South Africa's Discovery Health, one of the country's biggest health insurers, has just briefed the public on the results of its latest study, and it's findings aren't exactly a surprise. While the omicron variant, first discovered in South Africa, is efficient at surpassing protections afforded by the Pfizer and Moderna vaccines, the Discovery data showed that Pfizer's jab is actually 70% effective at reducing hospitalizations.
That might help explain why the omicron variant has coincided with a surge in cases in South Africa, even while the number of hospitalizations and the number of deaths have declined.
The protection is maintained across age groups and in the face of a range of chronic illnesses, said Ryan Noach, the CEO of Discovery Health, during a briefing Tuesday. All told, a course of Pfizer jabs conveys protection of approximately 33% against infection by the omicron variant, according to Bloomberg.
The Discovery study included about 78K COVID test results for omicron infections from Nov. 15 to Dec. 7 in South Africa, the epicenter of the current omicron wave. Clinical records, vaccination records and pathology test results were also examined.
Prior to omicron, the Pfizer vaccine provided Discovery Health’s clients with 93% protection against hospitalization (although many have also raised questions about that number).
So far, as cases continue to climb, hospitalizations are a fraction of what they were during South Africa's delta wave; meanwhile, deaths haven't budged much.
Both Discovery and Glenda Gray, the chief executive of the South African Medical Research Council, cautioned that the lack of severe cases and deaths could be a result of the high number of infections in South Africa. In some parts of the country, 80% of the population has already been infected.
Discovery's data also showed that omicron is causing less respiratory distress than delta. Symptoms of the new variant include a scratchy throat, congestion and lower back pain, and illnesses generally last three days or less.
Updated normalised cases, admissions and deaths for Gauteng. Signs of decoupling continues. Suggests immunity from prior infections and/or vaccinations are providing some protection from severe COVID19 disease. Don't interpret as decreased virulence of Omicron. pic.twitter.com/6AyuwkqsEk— Harry Moultrie (@hivepi) December 14, 2021
While evidence of increased virulence might create peace of mind for some, the South African Medical Research Council's Glenda Gray cautioned workers not to slack off just because omicron appears to be 'less virulent.'
Finally, the Discovery study echoes the initial findings of three other hospital group studies released in recent weeks.
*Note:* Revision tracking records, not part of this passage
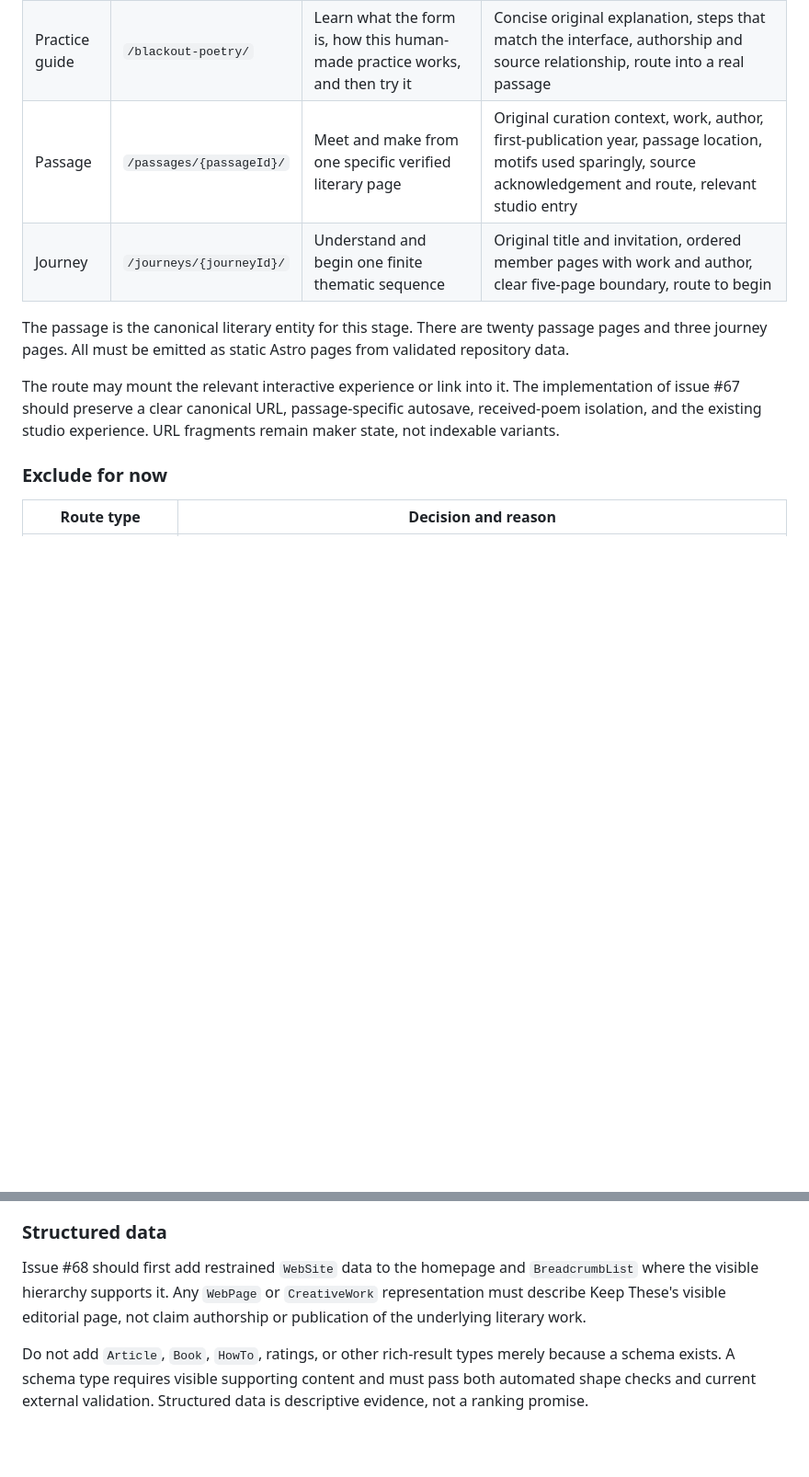
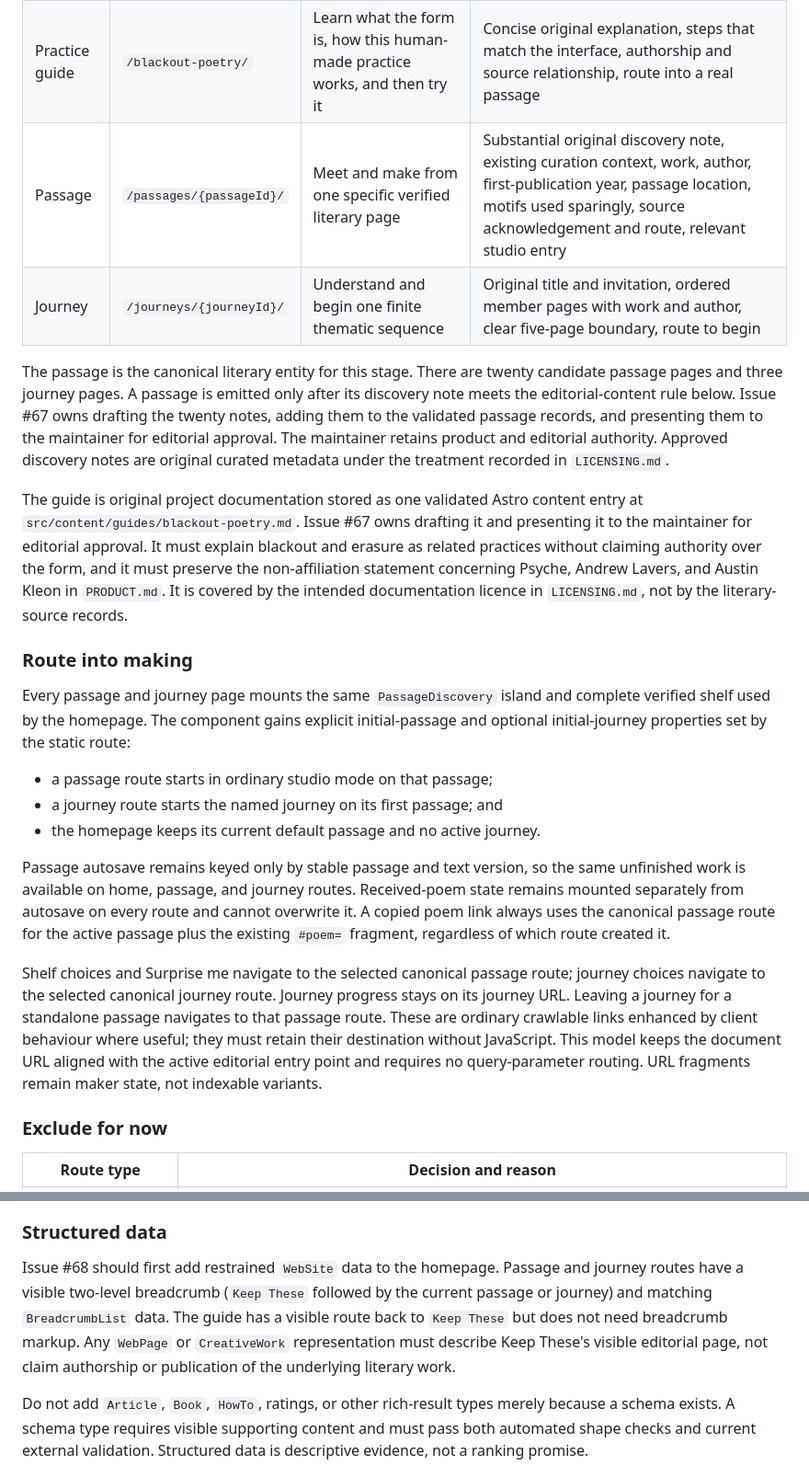
Before and after one commit to glowkeeper/keepthese, a Markdown page: docs/seo-strategy.md, 2 parts joined by grey strips. Shown at 92% size. Rendered like a GitHub page; blank space fills up the shorter version.

Commit message:
Resolve SEO strategy review findings (#66)

```diff
--- a/docs/seo-strategy.md
+++ b/docs/seo-strategy.md
@@ -101,17 +109,50 @@ a poem but never chooses words for them.
 | --- | --- | --- | --- |
 | Product home | `/` | Understand the whole instrument and begin immediately | Product promise, shelf and journey orientation, initial studio, privacy, attribution |
 | Practice guide | `/blackout-poetry/` | Learn what the form is, how this human-made practice works, and then try it | Concise original explanation, steps that match the interface, authorship and source relationship, route into a real passage |
-| Passage | `/passages/{passageId}/` | Meet and make from one specific verified literary page | Original curation context, work, author, first-publication year, passage location, motifs used sparingly, source acknowledgement and route, relevant studio entry |
+| Passage | `/passages/{passageId}/` | Meet and make from one specific verified literary page | Substantial original discovery note, existing curation context, work, author, first-publication year, passage location, motifs used sparingly, source acknowledgement and route, relevant studio entry |
 | Journey | `/journeys/{journeyId}/` | Understand and begin one finite thematic sequence | Original title and invitation, ordered member pages with work and author, clear five-page boundary, route to begin |
 
 The passage is the canonical literary entity for this stage. There are twenty
-passage pages and three journey pages. All must be emitted as static Astro pages
-from validated repository data.
+candidate passage pages and three journey pages. A passage is emitted only after
+its discovery note meets the editorial-content rule below. Issue #67 owns
+drafting the twenty notes, adding them to the validated passage records, and
+presenting them to the maintainer for editorial approval. The maintainer retains
+product and editorial authority. Approved discovery notes are original curated
+metadata under the treatment recorded in `LICENSING.md`.
 
-The route may mount the relevant interactive experience or link into it. The
-implementation of issue #67 should preserve a clear canonical URL,
-passage-specific autosave, received-poem isolation, and the existing studio
-experience. URL fragments remain maker state, not indexable variants.
+The guide is original project documentation stored as one validated Astro
+content entry at `src/content/guides/blackout-poetry.md`. Issue #67 owns drafting
+it and presenting it to the maintainer for editorial approval. It must explain
+blackout and erasure as related practices without claiming authority over the
+form, and it must preserve the non-affiliation statement concerning Psyche,
+Andrew Lavers, and Austin Kleon in `PRODUCT.md`. It is covered by the intended
+documentation licence in `LICENSING.md`, not by the literary-source records.
+
+### Route into making
+
+Every passage and journey page mounts the same `PassageDiscovery` island and
+complete verified shelf used by the homepage. The component gains explicit
+initial-passage and optional initial-journey properties set by the static route:
+
+- a passage route starts in ordinary studio mode on that passage;
+- a journey route starts the named journey on its first passage; and
+- the homepage keeps its current default passage and no active journey.
+
+Passage autosave remains keyed only by stable passage and text version, so the
+same unfinished work is available on home, passage, and journey routes.
+Received-poem state remains mounted separately from autosave on every route and
+cannot overwrite it. A copied poem link always uses the canonical passage route
+for the active passage plus the existing `#poem=` fragment, regardless of which
+route created it.
+
+Shelf choices and Surprise me navigate to the selected canonical passage route;
+journey choices navigate to the selected canonical journey route. Journey
+progress stays on its journey URL. Leaving a journey for a standalone passage
+navigates to that passage route. These are ordinary crawlable links enhanced by
+client behaviour where useful; they must retain their destination without
+JavaScript. This model keeps the document URL aligned with the active editorial
+entry point and requires no query-parameter routing. URL fragments remain maker
+state, not indexable variants.
 
 ### Exclude for now
 
@@ -187,10 +249,13 @@ experience. URL fragments remain maker state, not indexable variants.
 
 ### Structured data
 
-Issue #68 should first add restrained `WebSite` data to the homepage and
-`BreadcrumbList` where the visible hierarchy supports it. Any `WebPage` or
-`CreativeWork` representation must describe Keep These's visible editorial
-page, not claim authorship or publication of the underlying literary work.
+Issue #68 should first add restrained `WebSite` data to the homepage. Passage
+and journey routes have a visible two-level breadcrumb (`Keep These` followed
+by the current passage or journey) and matching `BreadcrumbList` data. The guide
+has a visible route back to `Keep These` but does not need breadcrumb markup.
+Any `WebPage` or `CreativeWork` representation must describe Keep These's
+visible editorial page, not claim authorship or publication of the underlying
+literary work.
 
 Do not add `Article`, `Book`, `HowTo`, ratings, or other rich-result types merely
 because a schema exists. A schema type requires visible supporting content and
```
Also changed, not shown: other parts of docs/seo-strategy.md (+48 -19 lines), docs/architecture.md (+17 -7 lines).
In the bulk of cases, COVID patients don’t need oxygen or intensive treatment for the illness. Scientists are still conducting scores of tests in order to get a better grasp of omicron’s risks, and how significant they are will only be known in coming weeks.